» **Input data**
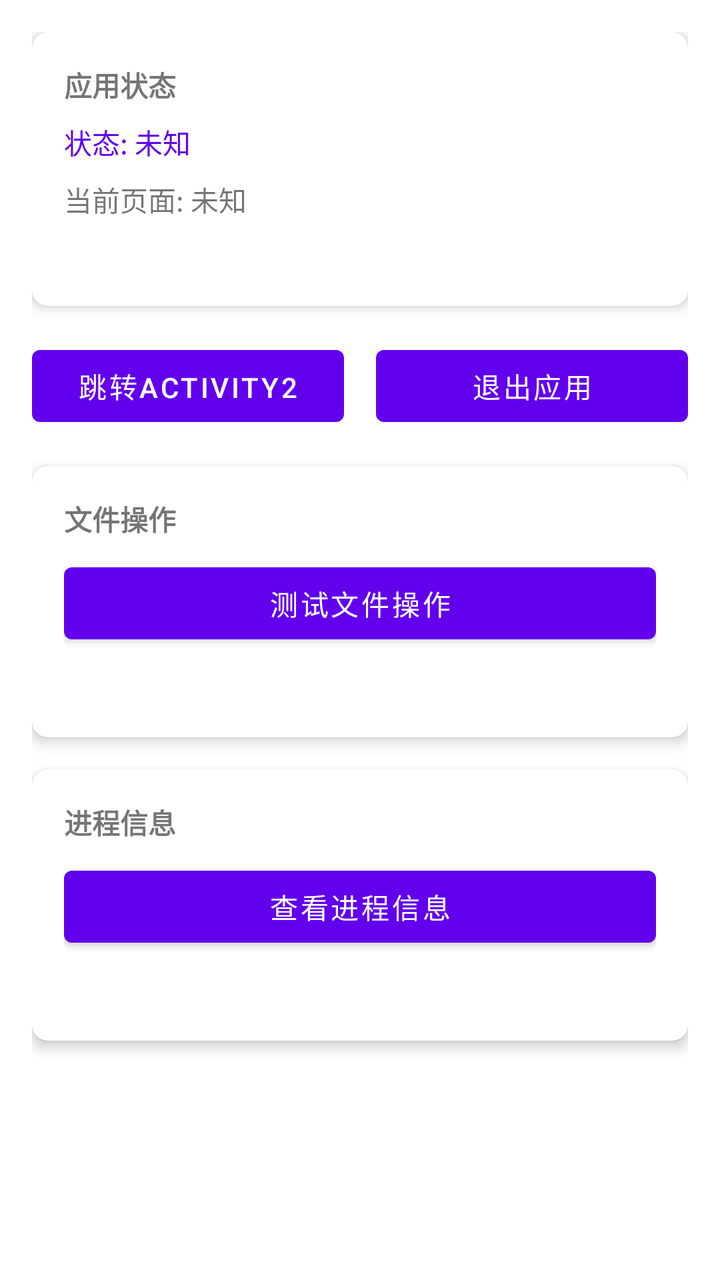
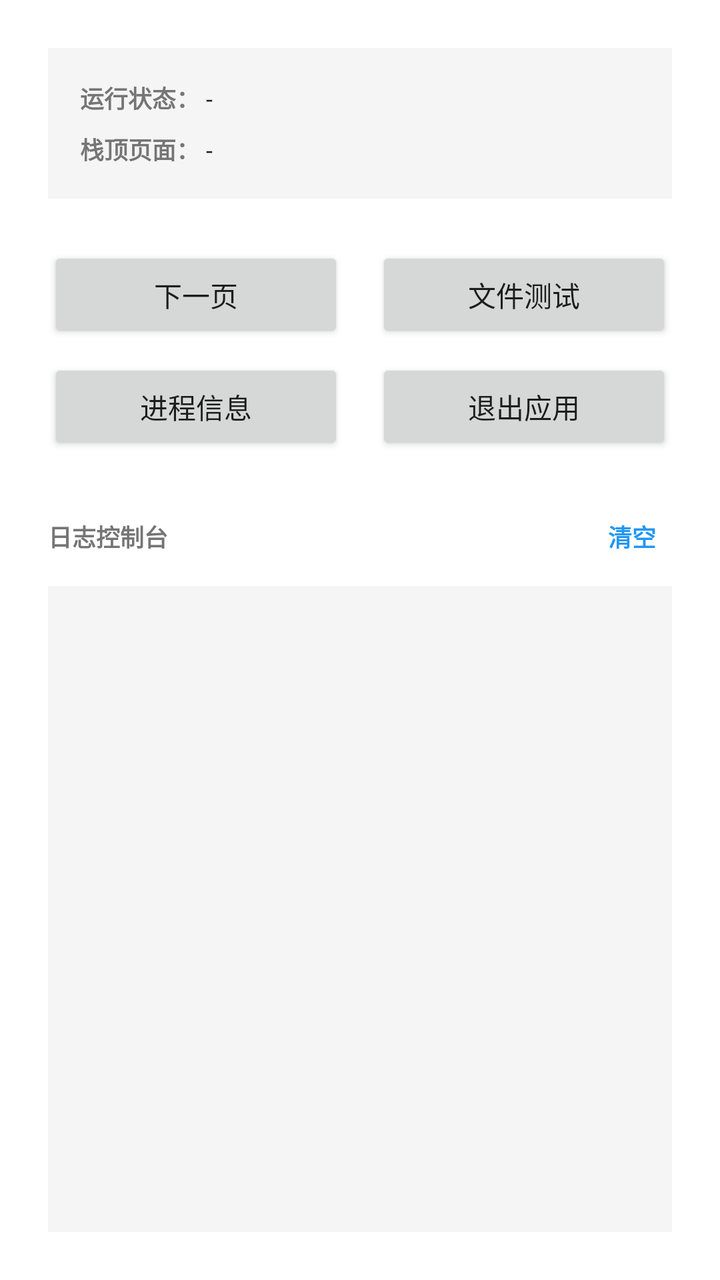

Compare the two renders of this Android layout. The source of the first and the diff that turns it into the second are given below.
<!-- AndroidManifest.xml: application theme Theme.Application -->
<!-- res/layout/activity_main.xml -->
<?xml version="1.0" encoding="utf-8"?>
<ScrollView xmlns:android="http://schemas.android.com/apk/res/android"
    xmlns:app="http://schemas.android.com/apk/res-auto"
    xmlns:tools="http://schemas.android.com/tools"
    android:layout_width="match_parent"
    android:layout_height="match_parent"
    android:padding="16dp">

    <LinearLayout
        android:layout_width="match_parent"
        android:layout_height="wrap_content"
        android:orientation="vertical"
        android:spacing="16dp">

        
        <androidx.cardview.widget.CardView
            android:layout_width="match_parent"
            android:layout_height="wrap_content"
            android:layout_marginBottom="16dp"
            app:cardCornerRadius="8dp"
            app:cardElevation="4dp">

            <LinearLayout
                android:layout_width="match_parent"
                android:layout_height="wrap_content"
                android:orientation="vertical"
                android:padding="16dp">

                <TextView
                    android:layout_width="wrap_content"
                    android:layout_height="wrap_content"
                    android:layout_marginBottom="8dp"
                    android:text="应用状态"
                    android:textStyle="bold" />

                <TextView
                    android:id="@+id/tvStatus"
                    android:layout_width="wrap_content"
                    android:layout_height="wrap_content"
                    android:text="状态: 未知"
                    android:textColor="@color/purple_500" />

                <TextView
                    android:id="@+id/tvTopActivity"
                    android:layout_width="wrap_content"
                    android:layout_height="wrap_content"
                    android:layout_marginTop="8dp"
                    android:text="当前页面: 未知" />

                <TextView
                    android:id="@+id/tvInfo"
                    android:layout_width="match_parent"
                    android:layout_height="wrap_content"
                    android:layout_marginTop="8dp" />
            </LinearLayout>
        </androidx.cardview.widget.CardView>

        
        <LinearLayout
            android:layout_width="match_parent"
            android:layout_height="wrap_content"
            android:layout_marginBottom="16dp"
            android:orientation="horizontal">

            <Button
                android:id="@+id/btnSkip"
                android:layout_width="0dp"
                android:layout_height="wrap_content"
                android:layout_marginEnd="8dp"
                android:layout_weight="1"
                android:text="跳转Activity2" />

            <Button
                android:id="@+id/btnExit"
                android:layout_width="0dp"
                android:layout_height="wrap_content"
                android:layout_marginStart="8dp"
                android:layout_weight="1"
                android:text="退出应用" />
        </LinearLayout>

        
        <androidx.cardview.widget.CardView
            android:layout_width="match_parent"
            android:layout_height="wrap_content"
            android:layout_marginBottom="16dp"
            app:cardCornerRadius="8dp"
            app:cardElevation="4dp">

            <LinearLayout
                android:layout_width="match_parent"
                android:layout_height="wrap_content"
                android:orientation="vertical"
                android:padding="16dp">

                <TextView
                    android:layout_width="wrap_content"
                    android:layout_height="wrap_content"
                    android:layout_marginBottom="8dp"
                    android:text="文件操作"
                    android:textStyle="bold" />

                <Button
                    android:id="@+id/btnFile"
                    android:layout_width="match_parent"
                    android:layout_height="wrap_content"
                    android:text="测试文件操作" />

                <TextView
                    android:id="@+id/tvFileContent"
                    android:layout_width="match_parent"
                    android:layout_height="wrap_content"
                    android:layout_marginTop="8dp" />
            </LinearLayout>
        </androidx.cardview.widget.CardView>

        
        <androidx.cardview.widget.CardView
            android:layout_width="match_parent"
            android:layout_height="wrap_content"
            android:layout_marginBottom="16dp"
            app:cardCornerRadius="8dp"
            app:cardElevation="4dp">

            <LinearLayout
                android:layout_width="match_parent"
                android:layout_height="wrap_content"
                android:orientation="vertical"
                android:padding="16dp">

                <TextView
                    android:layout_width="wrap_content"
                    android:layout_height="wrap_content"
                    android:layout_marginBottom="8dp"
                    android:text="进程信息"
                    android:textStyle="bold" />

                <Button
                    android:id="@+id/btnProcess"
                    android:layout_width="match_parent"
                    android:layout_height="wrap_content"
                    android:text="查看进程信息" />

                <TextView
                    android:id="@+id/tvProcessInfo"
                    android:layout_width="match_parent"
                    android:layout_height="wrap_content"
                    android:layout_marginTop="8dp" />
            </LinearLayout>
        </androidx.cardview.widget.CardView>

    </LinearLayout>
</ScrollView>
<!-- resources referenced by this layout -->
<resources>
  <color name="purple_500">#FF6200EE</color>
  <style name="Theme.Application" parent="Theme.MaterialComponents.DayNight.DarkActionBar">
          
          <item name="colorPrimary">@color/purple_500</item>
          <item name="colorPrimaryVariant">@color/purple_700</item>
          <item name="colorOnPrimary">@color/white</item>
          
          <item name="colorSecondary">@color/teal_200</item>
          <item name="colorSecondaryVariant">@color/teal_700</item>
          <item name="colorOnSecondary">@color/black</item>
          
          <item name="android:statusBarColor">?attr/colorPrimaryVariant</item>
          
      </style>
  <color name="purple_700">#FF3700B3</color>
  <color name="white">#FFFFFFFF</color>
  <color name="teal_200">#FF03DAC5</color>
  <color name="teal_700">#FF018786</color>
  <color name="black">#FF000000</color>
</resources>

<!-- the commit's change to res/layout/activity_main.xml (unified diff, before → after) -->
@@ -1,153 +1,163 @@
 <?xml version="1.0" encoding="utf-8"?>
-<ScrollView xmlns:android="http://schemas.android.com/apk/res/android"
-    xmlns:app="http://schemas.android.com/apk/res-auto"
-    xmlns:tools="http://schemas.android.com/tools"
+<LinearLayout xmlns:android="http://schemas.android.com/apk/res/android"
     android:layout_width="match_parent"
     android:layout_height="match_parent"
-    android:padding="16dp">
+    android:background="@android:color/white"
+    android:orientation="vertical"
+    android:padding="24dp">
 
+
+    
     <LinearLayout
         android:layout_width="match_parent"
         android:layout_height="wrap_content"
+        android:layout_marginBottom="24dp"
+        android:background="#F5F5F5"
         android:orientation="vertical"
-        android:spacing="16dp">
+        android:padding="16dp">
 
-        
-        <androidx.cardview.widget.CardView
-            android:layout_width="match_parent"
-            android:layout_height="wrap_content"
-            android:layout_marginBottom="16dp"
-            app:cardCornerRadius="8dp"
-            app:cardElevation="4dp">
-
-            <LinearLayout
-                android:layout_width="match_parent"
-                android:layout_height="wrap_content"
-                android:orientation="vertical"
-                android:padding="16dp">
-
-                <TextView
-                    android:layout_width="wrap_content"
-                    android:layout_height="wrap_content"
-                    android:layout_marginBottom="8dp"
-                    android:text="应用状态"
-                    android:textStyle="bold" />
-
-                <TextView
-                    android:id="@+id/tvStatus"
-                    android:layout_width="wrap_content"
-                    android:layout_height="wrap_content"
-                    android:text="状态: 未知"
-                    android:textColor="@color/purple_500" />
-
-                <TextView
-                    android:id="@+id/tvTopActivity"
-                    android:layout_width="wrap_content"
-                    android:layout_height="wrap_content"
-                    android:layout_marginTop="8dp"
-                    android:text="当前页面: 未知" />
-
-                <TextView
-                    android:id="@+id/tvInfo"
-                    android:layout_width="match_parent"
-                    android:layout_height="wrap_content"
-                    android:layout_marginTop="8dp" />
-            </LinearLayout>
-        </androidx.cardview.widget.CardView>
-
-        
         <LinearLayout
             android:layout_width="match_parent"
             android:layout_height="wrap_content"
-            android:layout_marginBottom="16dp"
             android:orientation="horizontal">
 
-            <Button
-                android:id="@+id/btnSkip"
-                android:layout_width="0dp"
+            <TextView
+                android:layout_width="wrap_content"
                 android:layout_height="wrap_content"
-                android:layout_marginEnd="8dp"
-                android:layout_weight="1"
-                android:text="跳转Activity2" />
+                android:text="运行状态： "
+                android:textColor="#757575"
+                android:textSize="12sp"
+                android:textStyle="bold" />
 
-            <Button
-                android:id="@+id/btnExit"
-                android:layout_width="0dp"
+            <TextView
+                android:id="@+id/tvStatus"
+                android:layout_width="wrap_content"
                 android:layout_height="wrap_content"
-                android:layout_marginStart="8dp"
-                android:layout_weight="1"
-                android:text="退出应用" />
+                android:text="-"
+                android:textColor="#212121"
+                android:textSize="12sp" />
         </LinearLayout>
 
-        
-        <androidx.cardview.widget.CardView
+        <LinearLayout
             android:layout_width="match_parent"
             android:layout_height="wrap_content"
-            android:layout_marginBottom="16dp"
-            app:cardCornerRadius="8dp"
-            app:cardElevation="4dp">
+            android:layout_marginTop="8dp"
+            android:orientation="horizontal">
 
-            <LinearLayout
+            <TextView
+                android:layout_width="wrap_content"
+                android:layout_height="wrap_content"
+                android:text="栈顶页面： "
+                android:textColor="#757575"
+                android:textSize="12sp"
+                android:textStyle="bold" />
+
+            <TextView
+                android:id="@+id/tvTopActivity"
+                android:layout_width="wrap_content"
+                android:layout_height="wrap_content"
+                android:text="-"
+                android:textColor="#212121"
+                android:textSize="12sp" />
+        </LinearLayout>
+    </LinearLayout>
+
+    
+    <GridLayout
+        android:layout_width="match_parent"
+        android:layout_height="wrap_content"
+        android:layout_marginBottom="24dp"
+        android:alignmentMode="alignMargins"
+        android:columnCount="2"
+        android:columnOrderPreserved="false"
+        android:rowCount="2">
+
+        <Button
+            android:id="@+id/btnSkip"
+            android:layout_width="0dp"
+            android:layout_height="wrap_content"
+            android:layout_columnWeight="1"
+            android:layout_marginEnd="8dp"
+            android:layout_marginBottom="8dp"
+            android:text="下一页" />
+
+        <Button
+            android:id="@+id/btnFile"
+            android:layout_width="0dp"
+            android:layout_height="wrap_content"
+            android:layout_columnWeight="1"
+            android:layout_marginStart="8dp"
+            android:layout_marginBottom="8dp"
+            android:text="文件测试" />
+
+        <Button
+            android:id="@+id/btnProcess"
+            android:layout_width="0dp"
+            android:layout_height="wrap_content"
+            android:layout_columnWeight="1"
+            android:layout_marginEnd="8dp"
+            android:text="进程信息" />
+
+        <Button
+            android:id="@+id/btnExit"
+            android:layout_width="0dp"
+            android:layout_height="wrap_content"
+            android:layout_columnWeight="1"
+            android:layout_marginStart="8dp"
+            android:text="退出应用" />
+    </GridLayout>
+
+    
+    <LinearLayout
+        android:layout_width="match_parent"
+        android:layout_height="0dp"
+        android:layout_weight="1"
+        android:orientation="vertical">
+
+        <RelativeLayout
+            android:layout_width="match_parent"
+            android:layout_height="wrap_content"
+            android:layout_marginBottom="8dp">
+
+            <TextView
+                android:layout_width="wrap_content"
+                android:layout_height="wrap_content"
+                android:layout_centerVertical="true"
+                android:text="日志控制台"
+                android:textColor="#757575"
+                android:textSize="12sp"
+                android:textStyle="bold" />
+
+            <TextView
+                android:id="@+id/btnClearLog"
+                android:layout_width="wrap_content"
+                android:layout_height="wrap_content"
+                android:layout_alignParentEnd="true"
+                android:layout_centerVertical="true"
+                android:background="?attr/selectableItemBackground"
+                android:padding="8dp"
+                android:text="清空"
+                android:textColor="#2196F3"
+                android:textSize="12sp"
+                android:textStyle="bold" />
+        </RelativeLayout>
+
+        <ScrollView
+            android:id="@+id/svLog"
+            android:layout_width="match_parent"
+            android:layout_height="match_parent"
+            android:background="#F5F5F5"
+            android:padding="12dp">
+
+            <TextView
+                android:id="@+id/tvConsole"
                 android:layout_width="match_parent"
                 android:layout_height="wrap_content"
-                android:orientation="vertical"
-                android:padding="16dp">
+                android:fontFamily="monospace"
+                android:lineSpacingMultiplier="1.2"
+                android:textColor="#424242"
+                android:textSize="12sp" />
+        </ScrollView>
+    </LinearLayout>
 
-                <TextView
-                    android:layout_width="wrap_content"
-                    android:layout_height="wrap_content"
-                    android:layout_marginBottom="8dp"
-                    android:text="文件操作"
-                    android:textStyle="bold" />
-
-                <Button
-                    android:id="@+id/btnFile"
-                    android:layout_width="match_parent"
-                    android:layout_height="wrap_content"
-                    android:text="测试文件操作" />
-
-                <TextView
-                    android:id="@+id/tvFileContent"
-                    android:layout_width="match_parent"
-                    android:layout_height="wrap_content"
-                    android:layout_marginTop="8dp" />
-            </LinearLayout>
-        </androidx.cardview.widget.CardView>
-
-        
-        <androidx.cardview.widget.CardView
-            android:layout_width="match_parent"
-            android:layout_height="wrap_content"
-            android:layout_marginBottom="16dp"
-            app:cardCornerRadius="8dp"
-            app:cardElevation="4dp">
-
-            <LinearLayout
-                android:layout_width="match_parent"
-                android:layout_height="wrap_content"
-                android:orientation="vertical"
-                android:padding="16dp">
-
-                <TextView
-                    android:layout_width="wrap_content"
-                    android:layout_height="wrap_content"
-                    android:layout_marginBottom="8dp"
-                    android:text="进程信息"
-                    android:textStyle="bold" />
-
-                <Button
-                    android:id="@+id/btnProcess"
-                    android:layout_width="match_parent"
-                    android:layout_height="wrap_content"
-                    android:text="查看进程信息" />
-
-                <TextView
-                    android:id="@+id/tvProcessInfo"
-                    android:layout_width="match_parent"
-                    android:layout_height="wrap_content"
-                    android:layout_marginTop="8dp" />
-            </LinearLayout>
-        </androidx.cardview.widget.CardView>
-
-    </LinearLayout>
-</ScrollView>
+</LinearLayout>
<!-- resource entries referenced after the edit -->
@@ -1,23 +1,9 @@
 <!-- resources referenced by this layout -->
 <resources>
-  <color name="purple_500">#FF6200EE</color>
-  <style name="Theme.Application" parent="Theme.MaterialComponents.DayNight.DarkActionBar">
-          
-          <item name="colorPrimary">@color/purple_500</item>
-          <item name="colorPrimaryVariant">@color/purple_700</item>
-          <item name="colorOnPrimary">@color/white</item>
-          
-          <item name="colorSecondary">@color/teal_200</item>
-          <item name="colorSecondaryVariant">@color/teal_700</item>
-          <item name="colorOnSecondary">@color/black</item>
-          
-          <item name="android:statusBarColor">?attr/colorPrimaryVariant</item>
-          
+  <style name="Theme.Application" parent="Theme.AppCompat.Light.DarkActionBar">
+          <item name="colorPrimary">#2196F3</item>
+          <item name="colorPrimaryDark">#1976D2</item>
+          <item name="colorAccent">#2196F3</item>
       </style>
-  <color name="purple_700">#FF3700B3</color>
-  <color name="white">#FFFFFFFF</color>
-  <color name="teal_200">#FF03DAC5</color>
-  <color name="teal_700">#FF018786</color>
-  <color name="black">#FF000000</color>
 </resources>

» **Task prompt**
Search the data for "resources" and list every line in which it occurs.

» **Solved problem**
<!-- resources referenced by this layout -->
<resources>
</resources>
 <!-- resources referenced by this layout -->
 <resources>
 </resources>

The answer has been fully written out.